## What the exercise asks
Retype all of the records shown beneath this task, exactly as they stand.

Records from a data collection
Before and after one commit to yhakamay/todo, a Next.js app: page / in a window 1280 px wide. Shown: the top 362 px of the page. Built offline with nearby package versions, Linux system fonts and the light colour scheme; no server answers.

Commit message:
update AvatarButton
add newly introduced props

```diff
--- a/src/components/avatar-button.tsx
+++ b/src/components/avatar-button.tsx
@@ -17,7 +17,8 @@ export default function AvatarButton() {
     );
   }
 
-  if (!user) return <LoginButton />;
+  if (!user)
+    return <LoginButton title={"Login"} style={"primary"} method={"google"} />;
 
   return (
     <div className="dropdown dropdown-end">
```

## Response box
Before and after one commit to yhakamay/todo, a Next.js app: page / in a window 1280 px wide. Shown: the top 362 px of the page. Built offline with nearby package versions, Linux system fonts and the light colour scheme; no server answers.

Commit message:
update AvatarButton
add newly introduced props

```diff
--- a/src/components/avatar-button.tsx
+++ b/src/components/avatar-button.tsx
@@ -17,7 +17,8 @@ export default function AvatarButton() {
     );
   }
 
-  if (!user) return <LoginButton />;
+  if (!user)
+    return <LoginButton title={"Login"} style={"primary"} method={"google"} />;
 
   return (
     <div className="dropdown dropdown-end">
```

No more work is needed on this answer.